Photo by BakiBG/iStock / Getty Images

Photo by BakiBG/iStock / Getty Images


 While menopause is a normal life stage for women, symptoms such as hot flushes and night sweats can be distressing, and tend to be more severe following breast cancer treatment sometimes having a negative impact on emotional wellbeing and quality of life[1]. Approximately 50% of women seek help for menopausal symptoms[2] and research shows that many express a preference for non-hormonal treatments, particularly if this is following breast cancer treatment. [3] 

It is with this in mind that a team including myself developed cognitive behavioural therapy (CBT) group and self-help interventions for well women[4] and breast cancer patients[5] to help develop coping strategies to reduce the negative impact of these symptoms. These interventions were evaluated in 2 randomised control trials, and found that women completing the CBT reported reduced interference with daily life as well as additional benefits to mood, sleep, and general quality of life. 

CBT is therefore an evidenced based intervention recommended as part of the National Institute of Clinical Excellence guidelines for Menopause and offers an alternative to women wishing to avoid medical treatments.

As CBT Lead on the trials, I can offer:

  1. individualised or group CBT sessions;

  2. Skype sessions for individual therapy;

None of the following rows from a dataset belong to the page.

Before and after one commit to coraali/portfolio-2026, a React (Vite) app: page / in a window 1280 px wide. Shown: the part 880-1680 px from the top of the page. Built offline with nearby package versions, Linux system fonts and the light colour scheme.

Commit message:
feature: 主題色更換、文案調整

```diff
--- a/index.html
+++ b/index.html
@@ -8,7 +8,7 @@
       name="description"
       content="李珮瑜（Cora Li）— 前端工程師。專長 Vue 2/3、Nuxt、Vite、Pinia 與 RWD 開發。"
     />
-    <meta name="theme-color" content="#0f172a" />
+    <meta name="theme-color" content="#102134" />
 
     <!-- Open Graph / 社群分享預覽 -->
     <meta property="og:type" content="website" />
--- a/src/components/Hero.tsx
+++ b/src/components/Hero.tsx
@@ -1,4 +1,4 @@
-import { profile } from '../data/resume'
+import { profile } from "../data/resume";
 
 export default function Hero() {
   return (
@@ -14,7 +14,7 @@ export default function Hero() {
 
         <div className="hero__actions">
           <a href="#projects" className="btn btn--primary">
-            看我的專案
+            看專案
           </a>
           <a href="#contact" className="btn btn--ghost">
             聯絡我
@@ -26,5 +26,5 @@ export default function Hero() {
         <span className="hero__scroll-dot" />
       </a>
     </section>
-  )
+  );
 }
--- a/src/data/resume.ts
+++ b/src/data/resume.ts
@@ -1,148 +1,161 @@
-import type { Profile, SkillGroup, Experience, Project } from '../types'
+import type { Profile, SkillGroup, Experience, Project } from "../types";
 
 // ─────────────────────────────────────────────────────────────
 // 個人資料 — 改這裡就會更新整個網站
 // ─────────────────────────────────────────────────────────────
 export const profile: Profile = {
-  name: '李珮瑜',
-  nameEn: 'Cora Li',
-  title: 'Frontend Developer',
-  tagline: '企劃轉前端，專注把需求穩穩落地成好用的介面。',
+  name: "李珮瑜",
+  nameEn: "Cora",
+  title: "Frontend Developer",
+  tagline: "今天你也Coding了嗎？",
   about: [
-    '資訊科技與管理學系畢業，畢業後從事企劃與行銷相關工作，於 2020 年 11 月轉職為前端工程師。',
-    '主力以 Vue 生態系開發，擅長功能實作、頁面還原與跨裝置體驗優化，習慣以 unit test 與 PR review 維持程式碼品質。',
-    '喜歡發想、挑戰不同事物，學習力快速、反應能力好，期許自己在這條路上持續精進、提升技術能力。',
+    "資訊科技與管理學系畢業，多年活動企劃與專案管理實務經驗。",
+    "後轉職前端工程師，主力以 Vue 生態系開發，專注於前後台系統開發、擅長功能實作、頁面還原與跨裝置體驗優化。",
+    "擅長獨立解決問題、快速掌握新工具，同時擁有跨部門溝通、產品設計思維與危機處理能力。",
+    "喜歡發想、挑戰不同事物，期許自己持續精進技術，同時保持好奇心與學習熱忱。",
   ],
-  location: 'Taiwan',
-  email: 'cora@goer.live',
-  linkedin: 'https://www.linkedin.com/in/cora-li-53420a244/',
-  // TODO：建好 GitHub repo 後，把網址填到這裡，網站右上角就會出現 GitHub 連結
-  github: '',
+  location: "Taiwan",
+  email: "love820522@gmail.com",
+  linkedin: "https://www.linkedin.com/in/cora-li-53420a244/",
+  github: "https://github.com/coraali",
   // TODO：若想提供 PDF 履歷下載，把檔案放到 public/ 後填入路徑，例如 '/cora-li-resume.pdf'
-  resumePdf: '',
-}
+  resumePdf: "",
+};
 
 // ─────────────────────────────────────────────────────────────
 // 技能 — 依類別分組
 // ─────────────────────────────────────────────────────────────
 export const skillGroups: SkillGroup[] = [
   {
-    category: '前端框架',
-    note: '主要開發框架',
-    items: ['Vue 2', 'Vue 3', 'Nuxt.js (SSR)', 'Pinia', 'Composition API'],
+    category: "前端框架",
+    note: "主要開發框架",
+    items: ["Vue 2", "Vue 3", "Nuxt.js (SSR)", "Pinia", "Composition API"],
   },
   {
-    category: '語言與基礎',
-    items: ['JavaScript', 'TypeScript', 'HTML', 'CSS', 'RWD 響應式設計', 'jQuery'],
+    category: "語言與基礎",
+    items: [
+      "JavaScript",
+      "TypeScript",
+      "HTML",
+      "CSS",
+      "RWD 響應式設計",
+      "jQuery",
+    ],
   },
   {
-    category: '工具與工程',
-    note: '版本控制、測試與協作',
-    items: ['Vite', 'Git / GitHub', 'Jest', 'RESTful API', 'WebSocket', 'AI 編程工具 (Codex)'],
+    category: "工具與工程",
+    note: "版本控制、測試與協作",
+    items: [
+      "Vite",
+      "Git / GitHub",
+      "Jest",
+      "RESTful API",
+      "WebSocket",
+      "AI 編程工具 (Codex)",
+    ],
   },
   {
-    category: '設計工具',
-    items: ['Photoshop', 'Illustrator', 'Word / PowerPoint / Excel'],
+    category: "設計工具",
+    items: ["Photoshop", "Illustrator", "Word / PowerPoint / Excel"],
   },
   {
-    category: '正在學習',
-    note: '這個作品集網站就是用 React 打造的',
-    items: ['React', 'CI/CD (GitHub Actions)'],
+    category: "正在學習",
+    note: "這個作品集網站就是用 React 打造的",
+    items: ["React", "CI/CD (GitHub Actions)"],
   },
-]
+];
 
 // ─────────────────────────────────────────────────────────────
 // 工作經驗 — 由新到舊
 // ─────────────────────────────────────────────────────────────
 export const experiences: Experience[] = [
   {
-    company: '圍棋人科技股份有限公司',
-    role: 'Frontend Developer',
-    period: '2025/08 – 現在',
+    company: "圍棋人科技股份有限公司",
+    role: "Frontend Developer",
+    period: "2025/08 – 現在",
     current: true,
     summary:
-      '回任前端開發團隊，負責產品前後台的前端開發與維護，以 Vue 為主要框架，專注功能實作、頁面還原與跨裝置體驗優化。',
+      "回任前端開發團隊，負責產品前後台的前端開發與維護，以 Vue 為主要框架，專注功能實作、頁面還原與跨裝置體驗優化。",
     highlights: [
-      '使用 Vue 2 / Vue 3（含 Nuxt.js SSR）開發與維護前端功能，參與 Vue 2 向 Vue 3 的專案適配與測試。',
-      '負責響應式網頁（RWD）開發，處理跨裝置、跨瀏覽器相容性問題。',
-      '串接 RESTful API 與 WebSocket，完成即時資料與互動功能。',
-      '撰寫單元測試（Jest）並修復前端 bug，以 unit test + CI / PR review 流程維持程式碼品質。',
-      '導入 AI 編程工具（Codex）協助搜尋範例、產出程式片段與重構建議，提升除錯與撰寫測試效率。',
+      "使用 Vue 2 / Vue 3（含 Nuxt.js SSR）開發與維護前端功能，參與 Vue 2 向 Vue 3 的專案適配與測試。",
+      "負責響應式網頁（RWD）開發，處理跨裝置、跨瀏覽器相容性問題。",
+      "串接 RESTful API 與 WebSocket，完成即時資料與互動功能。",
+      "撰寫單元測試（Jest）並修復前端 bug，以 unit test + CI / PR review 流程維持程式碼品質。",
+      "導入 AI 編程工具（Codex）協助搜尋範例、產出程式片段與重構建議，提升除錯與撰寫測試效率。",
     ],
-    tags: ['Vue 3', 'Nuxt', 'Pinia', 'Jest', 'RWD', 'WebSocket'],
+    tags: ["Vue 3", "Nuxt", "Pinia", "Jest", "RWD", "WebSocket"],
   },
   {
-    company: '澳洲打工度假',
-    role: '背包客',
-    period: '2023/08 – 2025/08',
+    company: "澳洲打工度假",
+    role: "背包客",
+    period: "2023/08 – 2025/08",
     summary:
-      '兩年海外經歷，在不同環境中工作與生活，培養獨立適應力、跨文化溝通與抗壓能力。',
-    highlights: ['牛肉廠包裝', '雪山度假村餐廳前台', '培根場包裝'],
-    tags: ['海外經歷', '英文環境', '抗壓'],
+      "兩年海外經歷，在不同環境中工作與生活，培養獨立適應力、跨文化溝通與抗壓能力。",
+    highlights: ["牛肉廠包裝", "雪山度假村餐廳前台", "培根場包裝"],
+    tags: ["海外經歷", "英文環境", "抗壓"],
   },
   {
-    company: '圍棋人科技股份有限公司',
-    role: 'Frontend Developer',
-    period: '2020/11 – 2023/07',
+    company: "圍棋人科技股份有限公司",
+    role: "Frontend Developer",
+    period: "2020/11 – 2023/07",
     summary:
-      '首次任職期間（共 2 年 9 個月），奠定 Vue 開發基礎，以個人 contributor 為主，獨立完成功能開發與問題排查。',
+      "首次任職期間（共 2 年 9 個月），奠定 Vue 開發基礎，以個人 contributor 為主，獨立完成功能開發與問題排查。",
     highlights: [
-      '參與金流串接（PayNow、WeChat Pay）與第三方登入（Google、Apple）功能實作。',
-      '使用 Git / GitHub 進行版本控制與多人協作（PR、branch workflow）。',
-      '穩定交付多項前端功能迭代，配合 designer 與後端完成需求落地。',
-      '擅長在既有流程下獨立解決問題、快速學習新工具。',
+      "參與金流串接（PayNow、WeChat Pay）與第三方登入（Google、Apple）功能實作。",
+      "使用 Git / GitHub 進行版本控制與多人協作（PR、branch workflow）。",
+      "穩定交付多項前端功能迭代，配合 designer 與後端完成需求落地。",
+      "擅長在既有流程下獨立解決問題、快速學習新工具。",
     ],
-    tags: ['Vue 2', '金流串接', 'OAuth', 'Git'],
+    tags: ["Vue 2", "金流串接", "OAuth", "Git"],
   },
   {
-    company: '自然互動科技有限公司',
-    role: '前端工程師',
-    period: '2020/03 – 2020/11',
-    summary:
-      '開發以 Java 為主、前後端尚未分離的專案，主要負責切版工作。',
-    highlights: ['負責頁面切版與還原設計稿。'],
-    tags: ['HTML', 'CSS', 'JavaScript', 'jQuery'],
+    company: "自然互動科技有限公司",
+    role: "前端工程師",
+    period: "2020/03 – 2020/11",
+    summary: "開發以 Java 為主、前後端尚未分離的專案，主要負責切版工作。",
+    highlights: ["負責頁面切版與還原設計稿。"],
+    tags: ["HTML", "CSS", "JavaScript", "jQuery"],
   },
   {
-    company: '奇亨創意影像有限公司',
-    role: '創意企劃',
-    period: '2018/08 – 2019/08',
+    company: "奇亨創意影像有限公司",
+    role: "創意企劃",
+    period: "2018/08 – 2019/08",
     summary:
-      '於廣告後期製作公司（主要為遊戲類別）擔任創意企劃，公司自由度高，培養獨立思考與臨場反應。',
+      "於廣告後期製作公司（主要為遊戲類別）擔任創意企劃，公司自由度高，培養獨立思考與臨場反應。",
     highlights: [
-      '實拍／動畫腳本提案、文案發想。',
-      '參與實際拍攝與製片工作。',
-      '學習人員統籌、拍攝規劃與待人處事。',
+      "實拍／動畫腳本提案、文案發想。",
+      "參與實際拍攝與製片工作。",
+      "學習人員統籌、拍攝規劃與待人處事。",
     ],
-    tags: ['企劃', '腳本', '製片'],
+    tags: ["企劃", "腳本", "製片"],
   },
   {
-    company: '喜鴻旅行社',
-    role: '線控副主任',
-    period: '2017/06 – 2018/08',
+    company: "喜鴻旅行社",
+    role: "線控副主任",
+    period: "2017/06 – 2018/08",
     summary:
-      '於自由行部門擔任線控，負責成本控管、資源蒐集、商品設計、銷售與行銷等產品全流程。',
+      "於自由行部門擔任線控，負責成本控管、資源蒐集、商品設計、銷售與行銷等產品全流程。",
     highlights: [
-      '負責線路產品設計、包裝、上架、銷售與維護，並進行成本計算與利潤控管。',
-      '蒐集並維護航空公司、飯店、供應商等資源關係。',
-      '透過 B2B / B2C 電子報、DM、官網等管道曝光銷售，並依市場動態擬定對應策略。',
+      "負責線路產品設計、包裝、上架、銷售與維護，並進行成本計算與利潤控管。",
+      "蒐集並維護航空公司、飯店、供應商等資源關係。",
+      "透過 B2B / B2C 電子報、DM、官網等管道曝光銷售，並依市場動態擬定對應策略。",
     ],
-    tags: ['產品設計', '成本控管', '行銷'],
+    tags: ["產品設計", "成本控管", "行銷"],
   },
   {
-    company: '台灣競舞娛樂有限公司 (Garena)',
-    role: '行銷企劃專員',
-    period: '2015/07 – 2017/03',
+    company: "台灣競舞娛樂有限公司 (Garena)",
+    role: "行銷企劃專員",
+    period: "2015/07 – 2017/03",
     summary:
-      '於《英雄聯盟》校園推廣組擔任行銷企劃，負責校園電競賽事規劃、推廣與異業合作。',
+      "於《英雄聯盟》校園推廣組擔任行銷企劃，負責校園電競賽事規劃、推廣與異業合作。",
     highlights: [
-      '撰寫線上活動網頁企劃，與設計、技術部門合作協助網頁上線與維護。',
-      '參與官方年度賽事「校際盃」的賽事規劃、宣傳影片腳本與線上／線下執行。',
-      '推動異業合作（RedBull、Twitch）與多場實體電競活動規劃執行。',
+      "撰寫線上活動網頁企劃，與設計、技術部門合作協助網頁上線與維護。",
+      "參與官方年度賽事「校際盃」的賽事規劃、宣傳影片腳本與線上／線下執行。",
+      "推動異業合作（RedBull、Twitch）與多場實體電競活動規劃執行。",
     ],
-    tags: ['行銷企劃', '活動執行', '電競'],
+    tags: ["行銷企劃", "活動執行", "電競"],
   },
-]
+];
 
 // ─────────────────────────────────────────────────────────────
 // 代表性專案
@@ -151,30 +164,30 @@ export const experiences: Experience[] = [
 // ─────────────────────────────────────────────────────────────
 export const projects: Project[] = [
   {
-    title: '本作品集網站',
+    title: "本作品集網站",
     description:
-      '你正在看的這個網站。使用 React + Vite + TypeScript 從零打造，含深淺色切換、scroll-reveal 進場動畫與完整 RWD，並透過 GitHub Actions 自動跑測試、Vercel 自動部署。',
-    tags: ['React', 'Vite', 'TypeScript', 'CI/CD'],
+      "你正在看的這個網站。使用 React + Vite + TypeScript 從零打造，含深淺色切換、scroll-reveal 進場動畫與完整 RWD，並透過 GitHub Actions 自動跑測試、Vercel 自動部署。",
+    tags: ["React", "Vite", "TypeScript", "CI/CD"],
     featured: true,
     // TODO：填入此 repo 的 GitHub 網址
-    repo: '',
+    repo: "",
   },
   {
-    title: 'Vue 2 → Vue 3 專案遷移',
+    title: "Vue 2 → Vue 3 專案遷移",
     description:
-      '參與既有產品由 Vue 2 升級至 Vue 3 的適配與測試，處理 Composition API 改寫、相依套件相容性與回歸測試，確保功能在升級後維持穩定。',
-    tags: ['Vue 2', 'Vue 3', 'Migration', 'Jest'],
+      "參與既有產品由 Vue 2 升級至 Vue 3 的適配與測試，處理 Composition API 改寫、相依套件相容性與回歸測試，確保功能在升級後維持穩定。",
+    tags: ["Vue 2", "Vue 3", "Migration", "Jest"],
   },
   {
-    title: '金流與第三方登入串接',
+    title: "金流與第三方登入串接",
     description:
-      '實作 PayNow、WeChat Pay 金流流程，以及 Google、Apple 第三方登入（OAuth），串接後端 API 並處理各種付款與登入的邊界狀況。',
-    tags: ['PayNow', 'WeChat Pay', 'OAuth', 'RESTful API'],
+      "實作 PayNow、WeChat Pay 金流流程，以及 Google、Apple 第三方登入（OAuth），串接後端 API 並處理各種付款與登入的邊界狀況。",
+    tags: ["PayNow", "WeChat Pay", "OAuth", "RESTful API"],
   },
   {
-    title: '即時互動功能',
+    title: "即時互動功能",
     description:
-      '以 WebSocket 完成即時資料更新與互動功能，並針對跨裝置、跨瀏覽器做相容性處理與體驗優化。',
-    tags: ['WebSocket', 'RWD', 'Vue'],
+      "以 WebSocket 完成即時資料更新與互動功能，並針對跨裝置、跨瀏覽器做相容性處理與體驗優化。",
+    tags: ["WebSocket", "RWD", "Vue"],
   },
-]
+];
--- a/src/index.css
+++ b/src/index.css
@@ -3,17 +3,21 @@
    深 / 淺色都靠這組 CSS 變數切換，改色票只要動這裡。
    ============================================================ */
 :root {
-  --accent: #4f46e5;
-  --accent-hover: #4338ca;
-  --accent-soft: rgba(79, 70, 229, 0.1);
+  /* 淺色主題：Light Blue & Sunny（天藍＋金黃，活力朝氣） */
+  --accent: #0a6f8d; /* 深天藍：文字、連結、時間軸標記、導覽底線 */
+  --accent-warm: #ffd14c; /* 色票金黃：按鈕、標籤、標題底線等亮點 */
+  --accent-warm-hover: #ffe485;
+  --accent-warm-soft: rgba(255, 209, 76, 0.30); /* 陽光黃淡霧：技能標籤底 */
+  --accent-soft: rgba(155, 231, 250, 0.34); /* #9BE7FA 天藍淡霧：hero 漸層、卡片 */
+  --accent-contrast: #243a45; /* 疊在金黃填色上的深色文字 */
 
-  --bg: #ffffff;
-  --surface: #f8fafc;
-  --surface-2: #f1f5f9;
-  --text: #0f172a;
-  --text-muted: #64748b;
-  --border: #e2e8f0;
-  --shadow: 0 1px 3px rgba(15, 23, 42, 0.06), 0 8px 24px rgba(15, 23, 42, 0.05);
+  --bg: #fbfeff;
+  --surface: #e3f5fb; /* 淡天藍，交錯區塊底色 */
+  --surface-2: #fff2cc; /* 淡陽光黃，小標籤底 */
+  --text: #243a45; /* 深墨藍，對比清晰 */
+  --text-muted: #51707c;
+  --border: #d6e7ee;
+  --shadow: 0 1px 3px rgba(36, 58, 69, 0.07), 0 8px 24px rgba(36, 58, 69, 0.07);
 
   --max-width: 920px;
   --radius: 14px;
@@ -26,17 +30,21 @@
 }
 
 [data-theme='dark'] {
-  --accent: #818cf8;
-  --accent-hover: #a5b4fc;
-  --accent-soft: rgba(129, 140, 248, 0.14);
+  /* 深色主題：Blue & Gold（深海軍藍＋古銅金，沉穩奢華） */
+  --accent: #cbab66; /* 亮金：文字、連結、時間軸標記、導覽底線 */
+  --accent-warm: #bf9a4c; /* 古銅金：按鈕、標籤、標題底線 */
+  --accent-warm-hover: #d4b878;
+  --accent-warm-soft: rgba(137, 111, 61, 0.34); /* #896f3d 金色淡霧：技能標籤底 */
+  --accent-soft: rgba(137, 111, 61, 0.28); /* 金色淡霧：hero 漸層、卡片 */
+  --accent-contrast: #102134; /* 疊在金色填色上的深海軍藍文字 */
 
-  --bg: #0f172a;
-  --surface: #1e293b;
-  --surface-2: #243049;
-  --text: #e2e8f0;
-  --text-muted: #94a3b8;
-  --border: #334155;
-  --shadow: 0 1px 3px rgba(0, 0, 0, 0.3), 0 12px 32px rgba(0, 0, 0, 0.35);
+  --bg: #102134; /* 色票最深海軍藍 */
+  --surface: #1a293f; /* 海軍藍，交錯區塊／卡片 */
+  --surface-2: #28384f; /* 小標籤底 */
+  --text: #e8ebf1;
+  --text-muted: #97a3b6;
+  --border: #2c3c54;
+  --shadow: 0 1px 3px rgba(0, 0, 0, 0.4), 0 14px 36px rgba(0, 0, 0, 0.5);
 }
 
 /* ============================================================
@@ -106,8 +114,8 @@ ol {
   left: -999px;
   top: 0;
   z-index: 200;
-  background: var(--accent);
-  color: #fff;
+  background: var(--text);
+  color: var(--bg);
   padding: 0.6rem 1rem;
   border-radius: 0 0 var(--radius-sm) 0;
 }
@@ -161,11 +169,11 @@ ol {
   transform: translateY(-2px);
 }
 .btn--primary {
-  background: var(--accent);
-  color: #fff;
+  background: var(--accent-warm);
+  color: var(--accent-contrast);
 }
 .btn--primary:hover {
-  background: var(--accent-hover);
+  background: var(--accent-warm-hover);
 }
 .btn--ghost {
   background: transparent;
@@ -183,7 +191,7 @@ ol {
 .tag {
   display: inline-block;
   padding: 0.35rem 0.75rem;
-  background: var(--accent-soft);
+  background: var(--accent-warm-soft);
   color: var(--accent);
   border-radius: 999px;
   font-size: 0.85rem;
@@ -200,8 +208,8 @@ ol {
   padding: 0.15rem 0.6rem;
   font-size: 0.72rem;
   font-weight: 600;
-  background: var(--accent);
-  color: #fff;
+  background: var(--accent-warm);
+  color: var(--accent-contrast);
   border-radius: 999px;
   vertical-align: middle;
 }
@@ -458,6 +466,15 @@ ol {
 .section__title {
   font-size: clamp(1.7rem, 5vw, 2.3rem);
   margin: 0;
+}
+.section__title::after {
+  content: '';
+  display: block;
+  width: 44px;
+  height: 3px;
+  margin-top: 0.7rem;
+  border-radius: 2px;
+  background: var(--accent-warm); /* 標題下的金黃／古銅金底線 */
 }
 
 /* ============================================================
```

  3. Guided self help by Skype / telephone using the self help guide if you do not live in the Greater Manchester area;

  4. Training workshops for health professionals and organisations wishing to understand more about a bio-psycho-social approach to menopause.

I have recently completed training a first cohort of facilitators in the intervention in conjunction with the British Menopause Society. Attendees ranged from GPs, Gynaecologists, Nurse Specialists, Psychologists, and Occupational Health Consultants. A further training workshop is planned again in 2019, again in conjunction with the British Menopause Society.

 For further information, please contact me via the contact page.

[1] Ayers, B., & Hunter, M. S. (2013). Health-related quality of life of women with menopausal hot flushes and night sweats. Climacteric, 16(2), 235-239.

[2] Hunter, M., & Rendall, M. (2007). Bio-psycho-socio-cultural perspectives on menopause. Best Practice & Research Clinical Obstetrics & Gynaecology, 21(2), 261-274.

[3] Hunter, M. S., Grunfeld, E. A., Mittal, S., Sikka, P., Ramirez, A. J., Fentiman, I., & Hamed, H. (2004). Menopausal symptoms in women with breast cancer: prevalence and treatment preferences. Psycho‐Oncology, 13(11), 769-778.

[4] Ayers, B., Smith, M., Hellier, J., Mann, E., & Hunter, M. S. (2012). Effectiveness of group and self-help cognitive behavior therapy in reducing problematic menopausal hot flushes and night sweats (MENOS 2): a randomized controlled trial. Menopause, 19(7), 749-759.

[5] Mann, E., Smith, M., Hellier, J., & Hunter, M. S. (2011). A randomised controlled trial of a cognitive behavioural intervention for women who have menopausal symptoms following breast cancer treatment (MENOS 1): trial protocol. BMC cancer, 11(1), 44.